But very rarely does a child jump off the pages of a book and have me laughing and smiling and pulling for him as much as I did for Benj in Gilman's book. I was proud of him when he did something right, cheering for him when he was struggling, and awed by his disposition and personality. By the end of the book, I wanted to meet him and witness his joy, passion and exuberance for life personally.
Priscilla Gilman had always envisioned a perfect life with her husband and child, a romantic life of the sort she read about in her childhood fairy tales. And at first, it seemed as if she was going to get it. But when the traits that Gilman and her husband thought were so cute and charming turn out to actually be symptoms of a disorder, a lot of things have to change. Benj is diagnosed with hyperlexia, which carries many of the same symptoms and challenges as an autism spectrum diagnosis (hence the comparison in this review).
Gilman and her family jump into finding ways to help him, and ultimately succeed. But the book is not so much a how to book about "saving" a child from the pathos of a disorder as it is a love song to her child. And a beautiful one at that. Could it be that the story of the anti-romantic child is a romantic one after all?
I enjoyed reading about how the family came together to help Benj, and thought that Gilman did a great job focusing on the positive traits that made Benj unique, while still us giving us a good portrait of how challenging his difficulties are. "The Anti-Romantic Child" shows us how wonderful, quirky and delightful our special needs kids really can be, and shows to the non special needs acquainted world that different doesn't always mean bad. Well worth a read.
If you like this, please be sure to visit my other website, Accepting Asperger's. A lot of my older writing is stored here, including an editorial I once wrote for the Baltimore Sun. Click here to see it: Accepting Asperger's.
What's it really like to be a 20 something with Asperger's? On this blog, I hope to explore that question. But this blog is not just limited to an audience of people in their 20s - this is for anyone who ever wanted to know anything about autism. I plan to delve into the nature and experience of autism, and examine it from as many angles as possible. I would like to start a conversation between people with Asperger's or autism, parents of kids with autism spectrum disorders, and anyone who just wants to know more. Let's explore what autism means, together.

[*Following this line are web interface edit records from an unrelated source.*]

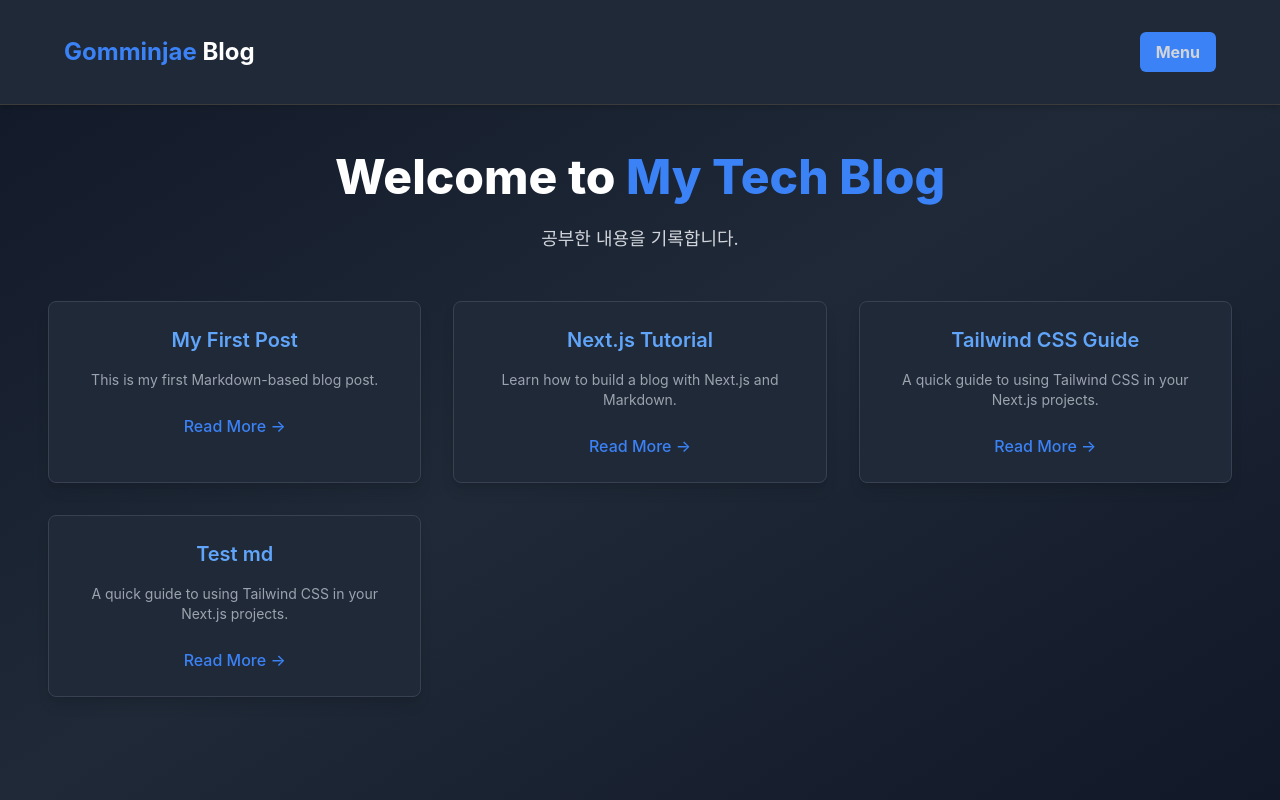
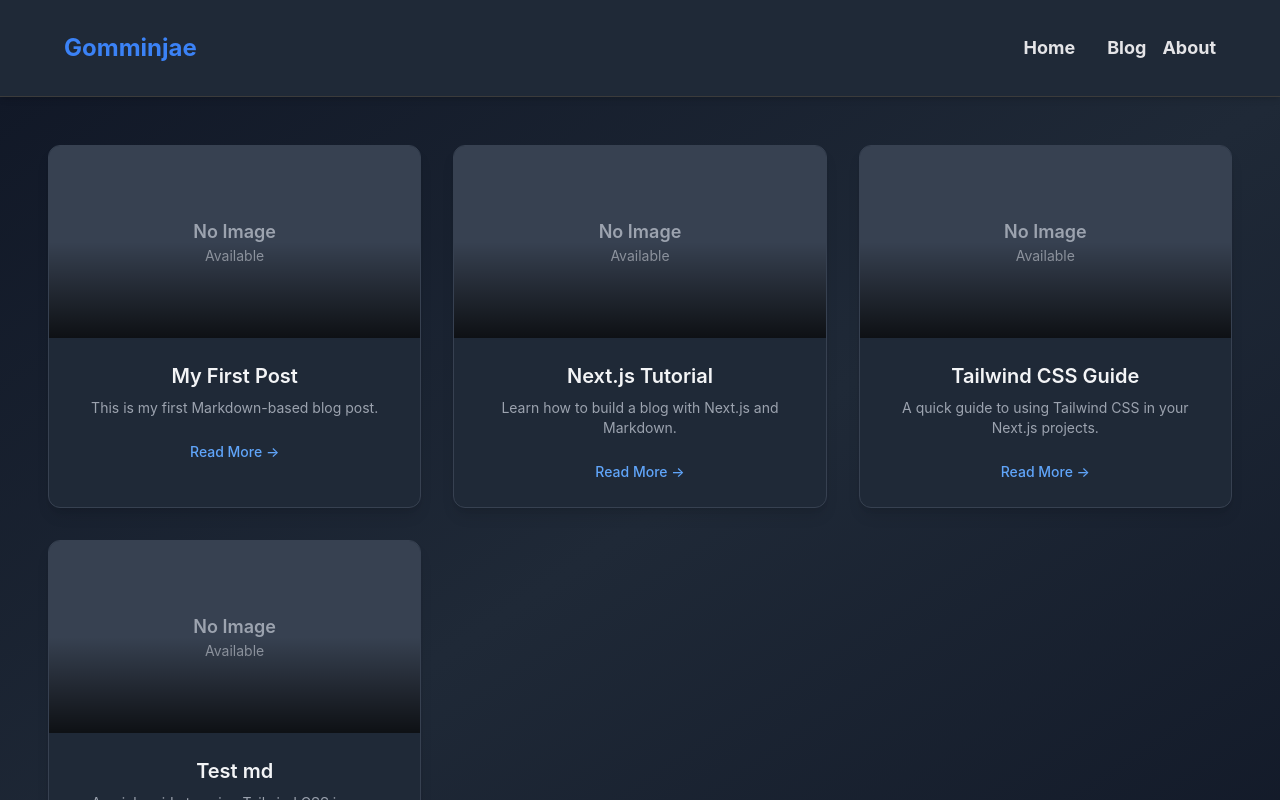
Before and after one commit to gomminjae/gomminjae-blog, a Next.js app: page / in a window 1280 px wide. Shown: the top 800 px of the page. Built offline with nearby package versions, Linux system fonts and the light colour scheme.

Commit message:
Feat: Logo Card

```diff
--- a/src/app/components/Header.tsx
+++ b/src/app/components/Header.tsx
@@ -1,17 +1,24 @@
-"use client";
-
-import React from "react";
+import Link from "next/link";
 
 export default function Header() {
   return (
-    <header className="bg-gray-800 shadow-md sticky top-0 z-50">
+    <header className="bg-gray-800 text-gray-100 sticky top-0 z-50 shadow-md">
       <div className="max-w-7xl mx-auto px-6 sm:px-12 py-4 flex justify-between items-center">
-        <h1 className="text-xl sm:text-2xl font-bold text-blue-500">
-          Gomminjae <span className="text-white">Blog</span>
+        <h1 className="text-xl sm:text-2xl font-bold">
+          <Link href="/">Gomminjae</Link>
         </h1>
-        <button className="text-sm sm:text-base text-gray-300 hover:text-blue-400">
-          Menu
-        </button>
+        <nav className="space-x-4">
+          <Link href="/" className="text-lg font-bold hover:text-blue-400">
+            Home
+          </Link>
+          <Link href="/blog" className="text-lg font-bold hover:text-blue-400">
+            Blog
+          </Link>
+          <Link href="/about" className="text-lg font-bold hover:text-blue-400">
+            About
+          </Link>
+
+        </nav>
       </div>
     </header>
   );
--- a/src/app/layout.tsx
+++ b/src/app/layout.tsx
@@ -26,20 +26,13 @@ export default function RootLayout({
   children: React.ReactNode;
 }) {
   return (
-    <html lang="en"
-    suppressHydrationWarning
-    >
+    <html lang="en" suppressHydrationWarning>
       <body
         className={`${geistSans.variable} ${geistMono.variable} antialiased bg-gray-900 text-gray-100`}
       >
-        {/* 레이아웃 */}
         <div className="flex flex-col min-h-screen">
-          {/* Header */}
-
-          {/* Main Content */}
+          <Header />
           <main className="flex-1">{children}</main>
-
-          {/* Footer */}
           <Footer />
         </div>
       </body>
--- a/src/app/page.tsx
+++ b/src/app/page.tsx
@@ -6,46 +6,47 @@ export default function HomePage() {
 
   return (
     <div className="relative w-full min-h-screen bg-gradient-to-br from-gray-900 via-gray-800 to-gray-900 overflow-hidden">
-      {/* 헤더 */}
-      <header className="sticky top-0 bg-gray-800 z-50 shadow-md">
-        <div className="max-w-7xl mx-auto px-6 sm:px-12 py-4 flex justify-between items-center">
-          <h1 className="text-xl sm:text-2xl font-bold text-blue-500">
-            Gomminjae <span className="text-white">Blog</span>
-          </h1>
-          <button className="text-sm sm:text-base text-gray-300 hover:text-blue-400">
-            Menu
-          </button>
-        </div>
-      </header>
-
       {/* 메인 콘텐츠 */}
       <main className="relative z-10 max-w-7xl mx-auto px-6 sm:px-12 py-12 text-center">
-        <h1 className="text-3xl sm:text-5xl font-extrabold text-white mb-6">
-          Welcome to <span className="text-blue-500">My Tech Blog</span>
-        </h1>
-        <p className="text-base sm:text-lg text-gray-300 mb-12">
-          공부한 내용을 기록합니다.
-        </p>
-
         {/* 블로그 글 리스트 */}
-        <div className="grid gap-6 sm:gap-8 grid-cols-1 sm:grid-cols-2 lg:grid-cols-3">
+        <div className="grid gap-8 grid-cols-1 sm:grid-cols-2 lg:grid-cols-3">
           {posts.map((post) => (
             <div
               key={post.slug}
-              className="bg-gray-800 border border-gray-700 rounded-lg p-6 shadow-lg hover:shadow-xl transform hover:-translate-y-2 transition duration-300"
+              className="group relative bg-gray-800 border border-gray-700 rounded-xl shadow-lg overflow-hidden hover:shadow-xl transition transform hover:-translate-y-1"
             >
-              <h3 className="text-xl font-semibold text-blue-400 mb-4">
+              {/* 이미지 또는 대체 영역 */}
+              <div className="relative h-48 flex items-center justify-center bg-gray-700">
+                {post.metadata.image ? (
+                  <img
+                    src={post.metadata.image}
+                    alt={post.metadata.title}
+                    className="absolute inset-0 w-full h-full object-cover group-hover:scale-110 transition-transform duration-300"
+                  />
+                ) : (
+                  <div className="flex flex-col items-center justify-center h-full text-gray-400">
+                    <span className="text-lg font-semibold">No Image</span>
+                    <span className="text-sm">Available</span>
+                  </div>
+                )}
+                <div className="absolute inset-0 bg-gradient-to-t from-black via-transparent to-transparent opacity-75 group-hover:opacity-50 transition-opacity"></div>
+              </div>
+
+              {/* 텍스트 영역 */}
+              <div className="relative p-6">
+                <h3 className="text-xl font-semibold text-gray-100 group-hover:text-blue-400">
                   {post.metadata.title}
                 </h3>
-              <p className="text-sm text-gray-400 mb-6">
+                <p className="text-sm text-gray-400 mt-2 mb-4 line-clamp-3">
                   {post.metadata.description}
                 </p>
                 <Link
                   href={`/article/${post.slug}`}
-                className="text-blue-500 hover:text-blue-400 font-medium"
+                  className="inline-block text-sm font-medium text-blue-400 hover:text-blue-300 mt-2"
                 >
                   Read More →
                 </Link>
+              </div>
             </div>
           ))}
         </div>
```
Lines whose indentation alone changed are shown as unchanged.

My goal is to start a discussion on and build a community of people affected by autism - parents and adults with ASD - so feel free to leave your two cents in the comments section of any post. If you're too shy for that, however, or want to speak to me personally, you may feel free to email me at KGoldfie@gmail.com.

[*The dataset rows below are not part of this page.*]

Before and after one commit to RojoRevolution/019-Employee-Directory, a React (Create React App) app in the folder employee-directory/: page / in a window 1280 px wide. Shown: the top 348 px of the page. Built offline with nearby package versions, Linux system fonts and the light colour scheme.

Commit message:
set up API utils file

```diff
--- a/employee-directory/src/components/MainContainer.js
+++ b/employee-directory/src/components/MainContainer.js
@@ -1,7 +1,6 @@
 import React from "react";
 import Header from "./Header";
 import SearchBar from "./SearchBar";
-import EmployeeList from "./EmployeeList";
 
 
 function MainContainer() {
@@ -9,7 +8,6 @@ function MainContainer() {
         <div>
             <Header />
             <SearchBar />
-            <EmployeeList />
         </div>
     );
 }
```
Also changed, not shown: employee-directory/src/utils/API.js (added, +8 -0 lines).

Asperger's Book for Sale
Common Scents: Adventures with Autism and Chemical Sensitivity" is the story of a young woman's search for physical and emotional safety as she journeys through the mountains of the Cascades, small coastal towns on the Oregon coast, and out-of the-way towns in upstate New York. Along the way, she experiences things she would never have dreamed possible had she stayed in her Maine hometown, and begins to learn the power of human connection.
Common Scents is the story of the last three years of my life. It gives a gripping view of what it is like to experience the world as someone on the autistic spectrum, and some would say, is an entertaining travel story as well. Because of chemical sensitivities, I engaged on a three year journey for a place I could call home.
Comments from readers:
"The Asperger's element is remarkable. I feel that I understand my son better, so much better. I laughed at this part.... because I've stared at my son in the same way for the same thing." - mother of an Asperger's kid
"Your writing style is SO engaging and interesting. It brings me right into the subject and I always experience a little emotional punch towards the end. In other words, this is the third time I've teared-up reading your work. Kate, you've highlighted ALL the problems with how social skills are usually taught." - mother of ASD kid
"I stayed up entirely too late reading the first 14 pages. I can relate to so much of what you write. I really think you are expressing the true experience with MCS and autism in words that convey the experience." person with chemical sensitivity (MCS)
"Absolutely interesting, insightful and witty. You've blended together your three themes beautifully (Asperger's, MCS and travelling). It seems seamless."